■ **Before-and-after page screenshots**
○ ○ ○
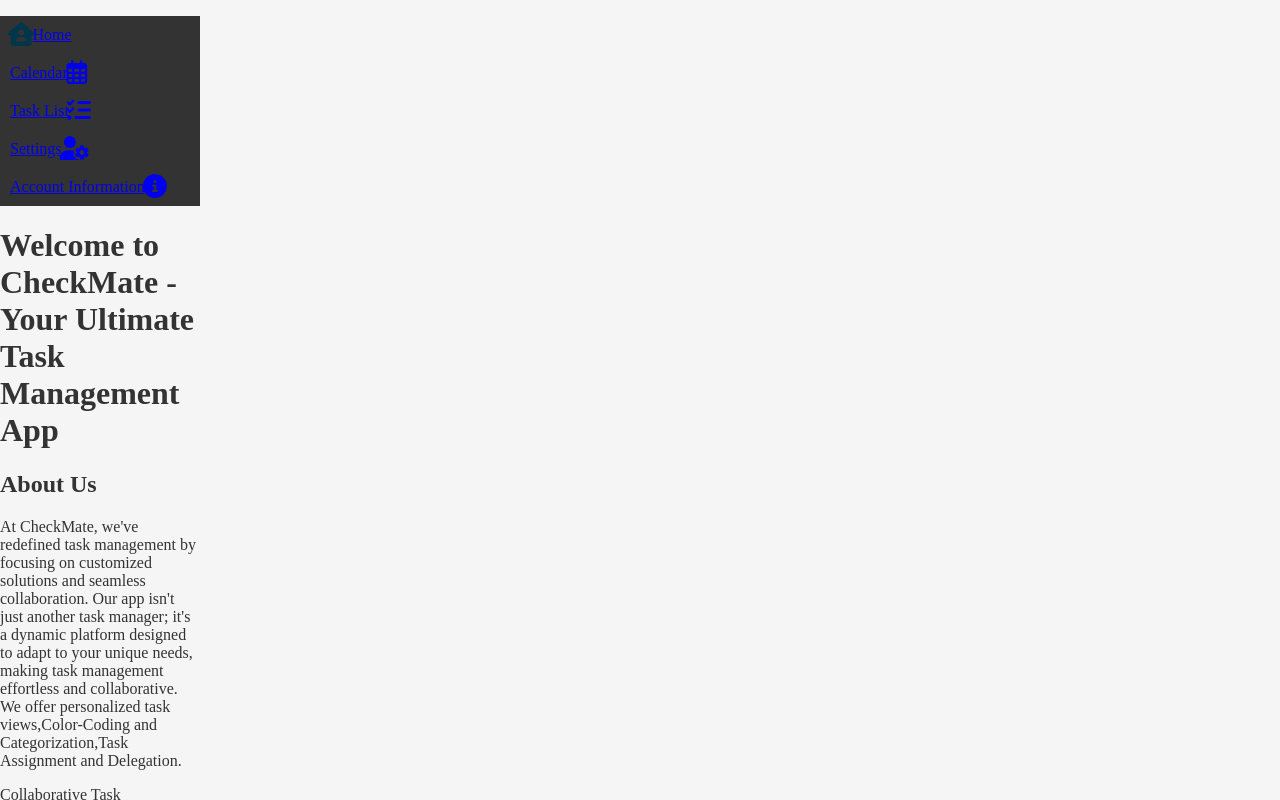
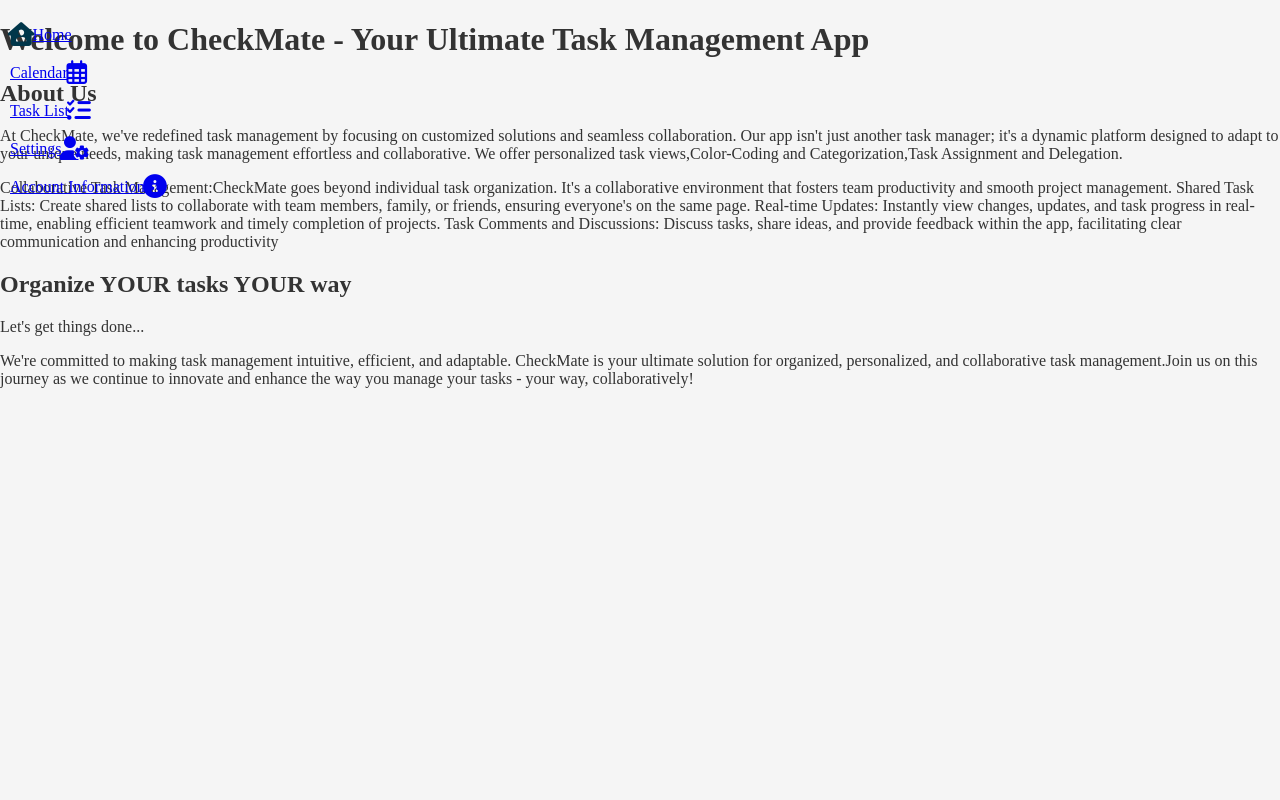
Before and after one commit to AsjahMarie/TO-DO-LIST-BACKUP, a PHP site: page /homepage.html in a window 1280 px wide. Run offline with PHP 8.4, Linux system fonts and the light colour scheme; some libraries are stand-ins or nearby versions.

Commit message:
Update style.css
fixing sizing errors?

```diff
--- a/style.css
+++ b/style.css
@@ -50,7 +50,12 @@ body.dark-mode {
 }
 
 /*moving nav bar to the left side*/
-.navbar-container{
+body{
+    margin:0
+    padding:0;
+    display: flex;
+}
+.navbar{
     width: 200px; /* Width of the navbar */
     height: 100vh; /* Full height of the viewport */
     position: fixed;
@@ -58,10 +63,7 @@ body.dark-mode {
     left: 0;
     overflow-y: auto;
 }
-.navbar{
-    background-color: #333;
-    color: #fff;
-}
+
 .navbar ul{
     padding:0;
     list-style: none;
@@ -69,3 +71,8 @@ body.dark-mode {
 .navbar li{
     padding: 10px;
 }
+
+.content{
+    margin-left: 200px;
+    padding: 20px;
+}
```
○ ○ ○
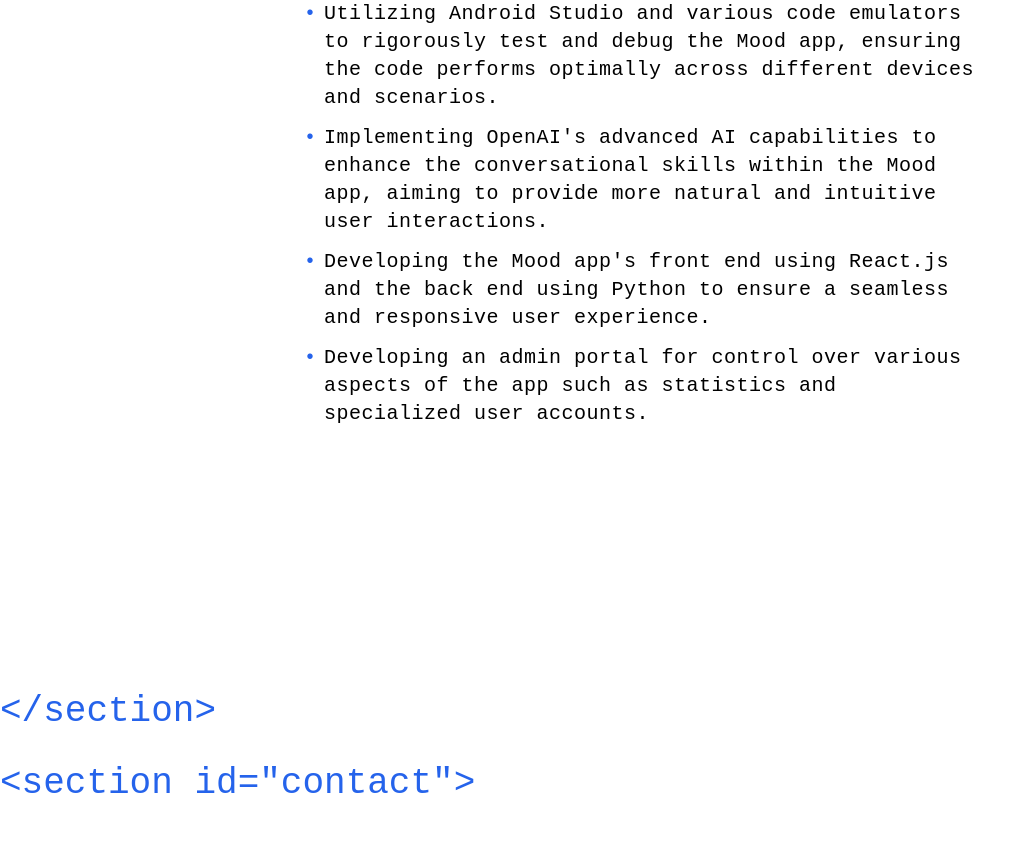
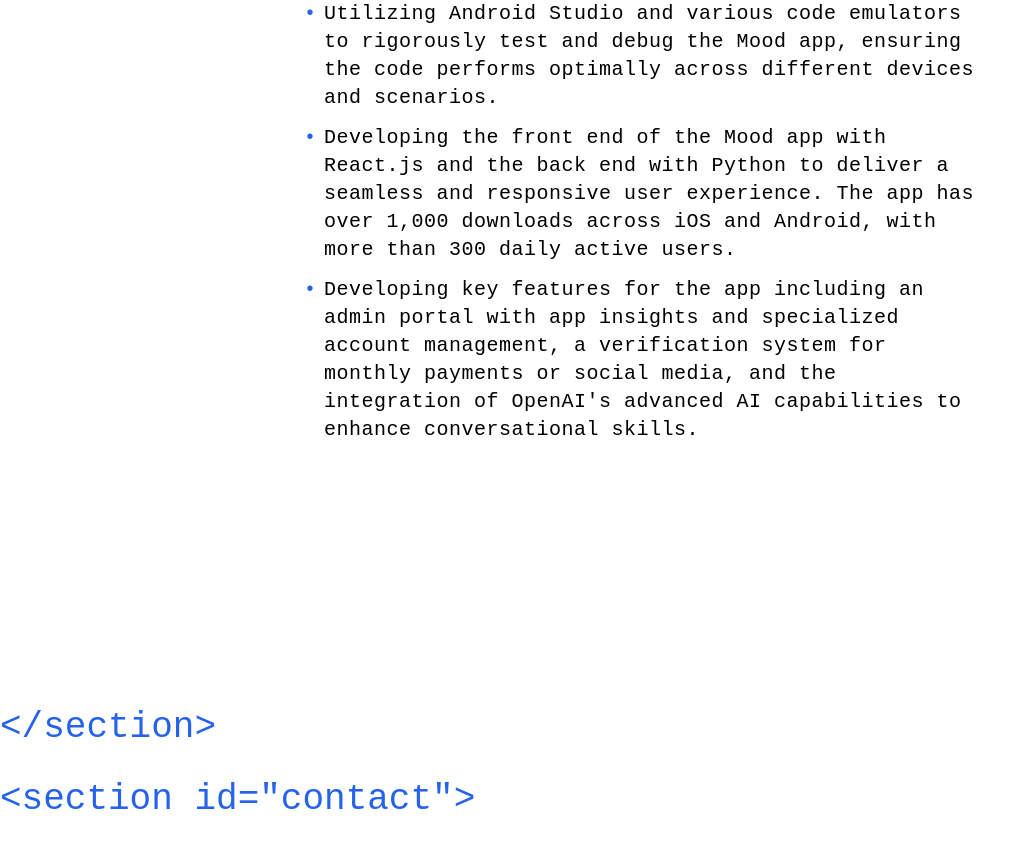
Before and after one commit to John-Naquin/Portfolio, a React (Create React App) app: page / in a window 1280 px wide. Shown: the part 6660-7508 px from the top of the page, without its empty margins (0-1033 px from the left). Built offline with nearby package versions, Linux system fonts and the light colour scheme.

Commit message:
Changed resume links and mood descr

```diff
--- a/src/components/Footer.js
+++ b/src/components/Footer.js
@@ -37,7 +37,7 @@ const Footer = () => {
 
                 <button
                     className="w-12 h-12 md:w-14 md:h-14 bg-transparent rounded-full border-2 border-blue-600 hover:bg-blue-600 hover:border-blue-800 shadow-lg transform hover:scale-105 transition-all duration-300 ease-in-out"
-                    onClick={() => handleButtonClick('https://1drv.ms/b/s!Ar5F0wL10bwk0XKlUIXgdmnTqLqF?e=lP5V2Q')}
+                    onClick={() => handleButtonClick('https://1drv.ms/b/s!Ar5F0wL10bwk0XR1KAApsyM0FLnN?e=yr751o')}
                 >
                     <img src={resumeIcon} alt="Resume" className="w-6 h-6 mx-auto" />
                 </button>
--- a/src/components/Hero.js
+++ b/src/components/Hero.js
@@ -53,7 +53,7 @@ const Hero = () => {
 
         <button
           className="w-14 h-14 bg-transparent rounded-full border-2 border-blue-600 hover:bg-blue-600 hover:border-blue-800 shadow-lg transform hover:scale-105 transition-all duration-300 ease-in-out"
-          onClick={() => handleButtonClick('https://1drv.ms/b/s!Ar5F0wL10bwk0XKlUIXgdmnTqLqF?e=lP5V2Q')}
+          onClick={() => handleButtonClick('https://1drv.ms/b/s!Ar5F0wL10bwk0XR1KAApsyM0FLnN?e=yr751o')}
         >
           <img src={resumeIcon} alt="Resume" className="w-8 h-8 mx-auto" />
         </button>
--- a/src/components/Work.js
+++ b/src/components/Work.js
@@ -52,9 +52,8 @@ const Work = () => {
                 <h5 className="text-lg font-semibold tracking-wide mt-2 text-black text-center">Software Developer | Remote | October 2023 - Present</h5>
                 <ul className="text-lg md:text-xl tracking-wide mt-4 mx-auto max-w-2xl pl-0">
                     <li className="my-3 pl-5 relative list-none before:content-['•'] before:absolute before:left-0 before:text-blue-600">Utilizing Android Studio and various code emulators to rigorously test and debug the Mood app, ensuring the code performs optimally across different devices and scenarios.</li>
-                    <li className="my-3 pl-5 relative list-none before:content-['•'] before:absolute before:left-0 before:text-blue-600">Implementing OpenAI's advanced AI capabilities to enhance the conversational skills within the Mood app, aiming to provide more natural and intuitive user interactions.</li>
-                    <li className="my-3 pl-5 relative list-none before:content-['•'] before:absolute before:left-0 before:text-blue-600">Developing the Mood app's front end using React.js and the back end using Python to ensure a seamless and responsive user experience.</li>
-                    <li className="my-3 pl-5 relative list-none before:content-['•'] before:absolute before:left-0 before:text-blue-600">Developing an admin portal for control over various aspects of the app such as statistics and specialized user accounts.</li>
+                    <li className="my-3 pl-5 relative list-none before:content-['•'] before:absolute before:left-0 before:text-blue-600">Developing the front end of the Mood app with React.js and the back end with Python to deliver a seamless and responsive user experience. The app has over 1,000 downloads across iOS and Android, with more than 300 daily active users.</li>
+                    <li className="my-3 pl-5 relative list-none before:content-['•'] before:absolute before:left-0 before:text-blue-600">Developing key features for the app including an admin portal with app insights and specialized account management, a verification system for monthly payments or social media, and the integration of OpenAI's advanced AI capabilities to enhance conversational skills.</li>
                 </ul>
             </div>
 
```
○ ○ ○
■ **Exercise prompt**
Check each line of the data above for the word "auto" and copy the ones where it is found.

■ **Problem solution**
     overflow-y: auto;
                     <img src={resumeIcon} alt="Resume" className="w-6 h-6 mx-auto" />
           <img src={resumeIcon} alt="Resume" className="w-8 h-8 mx-auto" />
                 <ul className="text-lg md:text-xl tracking-wide mt-4 mx-auto max-w-2xl pl-0">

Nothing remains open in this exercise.